## [Input]
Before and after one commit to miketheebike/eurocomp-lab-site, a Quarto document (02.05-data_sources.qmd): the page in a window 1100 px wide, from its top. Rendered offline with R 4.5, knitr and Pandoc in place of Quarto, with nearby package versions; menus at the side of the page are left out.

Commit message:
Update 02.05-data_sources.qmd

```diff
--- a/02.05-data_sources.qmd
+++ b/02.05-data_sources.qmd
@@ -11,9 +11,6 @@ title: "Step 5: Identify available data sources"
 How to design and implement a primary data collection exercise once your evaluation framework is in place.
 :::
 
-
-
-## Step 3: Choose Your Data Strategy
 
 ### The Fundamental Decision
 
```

## [What you will do]
No line may be altered or left out when the data is written out.

## [Solution to the problem]
Before and after one commit to miketheebike/eurocomp-lab-site, a Quarto document (02.05-data_sources.qmd): the page in a window 1100 px wide, from its top. Rendered offline with R 4.5, knitr and Pandoc in place of Quarto, with nearby package versions; menus at the side of the page are left out.

Commit message:
Update 02.05-data_sources.qmd

```diff
--- a/02.05-data_sources.qmd
+++ b/02.05-data_sources.qmd
@@ -11,9 +11,6 @@ title: "Step 5: Identify available data sources"
 How to design and implement a primary data collection exercise once your evaluation framework is in place.
 :::
 
-
-
-## Step 3: Choose Your Data Strategy
 
 ### The Fundamental Decision
 
```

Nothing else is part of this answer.